Start of Listed records

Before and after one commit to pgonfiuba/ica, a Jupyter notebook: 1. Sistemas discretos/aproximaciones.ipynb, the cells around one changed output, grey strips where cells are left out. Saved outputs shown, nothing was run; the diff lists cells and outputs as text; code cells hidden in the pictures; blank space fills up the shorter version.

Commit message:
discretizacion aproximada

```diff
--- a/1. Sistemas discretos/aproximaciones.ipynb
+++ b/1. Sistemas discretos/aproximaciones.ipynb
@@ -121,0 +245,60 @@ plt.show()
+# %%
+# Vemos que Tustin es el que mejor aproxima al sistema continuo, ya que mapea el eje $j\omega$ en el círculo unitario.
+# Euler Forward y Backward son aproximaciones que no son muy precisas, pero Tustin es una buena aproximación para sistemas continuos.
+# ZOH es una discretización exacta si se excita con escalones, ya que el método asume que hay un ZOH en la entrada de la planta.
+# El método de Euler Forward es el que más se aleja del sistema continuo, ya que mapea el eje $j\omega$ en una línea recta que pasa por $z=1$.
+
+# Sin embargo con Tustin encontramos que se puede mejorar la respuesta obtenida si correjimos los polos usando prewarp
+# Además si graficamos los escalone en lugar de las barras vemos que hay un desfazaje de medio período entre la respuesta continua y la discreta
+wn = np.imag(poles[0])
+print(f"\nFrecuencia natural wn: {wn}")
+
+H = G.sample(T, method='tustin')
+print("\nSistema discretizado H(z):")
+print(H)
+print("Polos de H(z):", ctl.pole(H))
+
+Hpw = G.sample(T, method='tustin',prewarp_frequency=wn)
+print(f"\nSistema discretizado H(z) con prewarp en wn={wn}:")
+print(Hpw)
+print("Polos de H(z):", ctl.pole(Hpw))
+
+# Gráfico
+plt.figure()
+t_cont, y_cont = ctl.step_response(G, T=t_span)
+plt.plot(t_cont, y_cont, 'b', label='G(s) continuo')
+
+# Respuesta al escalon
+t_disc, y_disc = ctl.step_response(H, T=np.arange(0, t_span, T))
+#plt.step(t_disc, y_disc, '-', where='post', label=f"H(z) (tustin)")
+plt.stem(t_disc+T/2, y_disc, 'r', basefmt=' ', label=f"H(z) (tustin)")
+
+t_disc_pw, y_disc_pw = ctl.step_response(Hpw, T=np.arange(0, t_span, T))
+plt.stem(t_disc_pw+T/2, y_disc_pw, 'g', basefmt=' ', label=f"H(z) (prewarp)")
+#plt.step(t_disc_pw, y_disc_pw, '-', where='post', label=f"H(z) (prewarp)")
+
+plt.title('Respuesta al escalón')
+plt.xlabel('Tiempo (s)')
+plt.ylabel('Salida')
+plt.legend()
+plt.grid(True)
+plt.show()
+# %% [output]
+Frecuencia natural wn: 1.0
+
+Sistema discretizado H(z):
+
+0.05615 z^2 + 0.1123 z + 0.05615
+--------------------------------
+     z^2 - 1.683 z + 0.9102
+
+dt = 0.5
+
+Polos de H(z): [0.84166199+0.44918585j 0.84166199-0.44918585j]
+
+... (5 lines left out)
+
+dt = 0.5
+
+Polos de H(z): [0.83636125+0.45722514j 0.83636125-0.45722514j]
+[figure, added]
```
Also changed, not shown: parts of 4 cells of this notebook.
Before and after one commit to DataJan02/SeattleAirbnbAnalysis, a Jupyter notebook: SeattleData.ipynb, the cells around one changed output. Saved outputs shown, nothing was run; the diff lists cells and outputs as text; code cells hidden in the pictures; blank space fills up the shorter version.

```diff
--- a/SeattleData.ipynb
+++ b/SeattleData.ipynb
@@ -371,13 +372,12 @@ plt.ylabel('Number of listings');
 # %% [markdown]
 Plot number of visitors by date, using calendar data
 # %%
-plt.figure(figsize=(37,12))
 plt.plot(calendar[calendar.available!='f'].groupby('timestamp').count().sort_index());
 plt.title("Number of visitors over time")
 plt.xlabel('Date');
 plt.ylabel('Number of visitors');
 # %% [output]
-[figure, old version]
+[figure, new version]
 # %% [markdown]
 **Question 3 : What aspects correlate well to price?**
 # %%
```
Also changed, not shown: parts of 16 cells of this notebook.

End of Listed records

Aim of the exercise:
Search the entries for the string "ylabel" and return each line where it turns up.

Answer area:
+plt.ylabel('Salida')
@@ -371,13 +372,12 @@ plt.ylabel('Number of listings');
 plt.ylabel('Number of visitors');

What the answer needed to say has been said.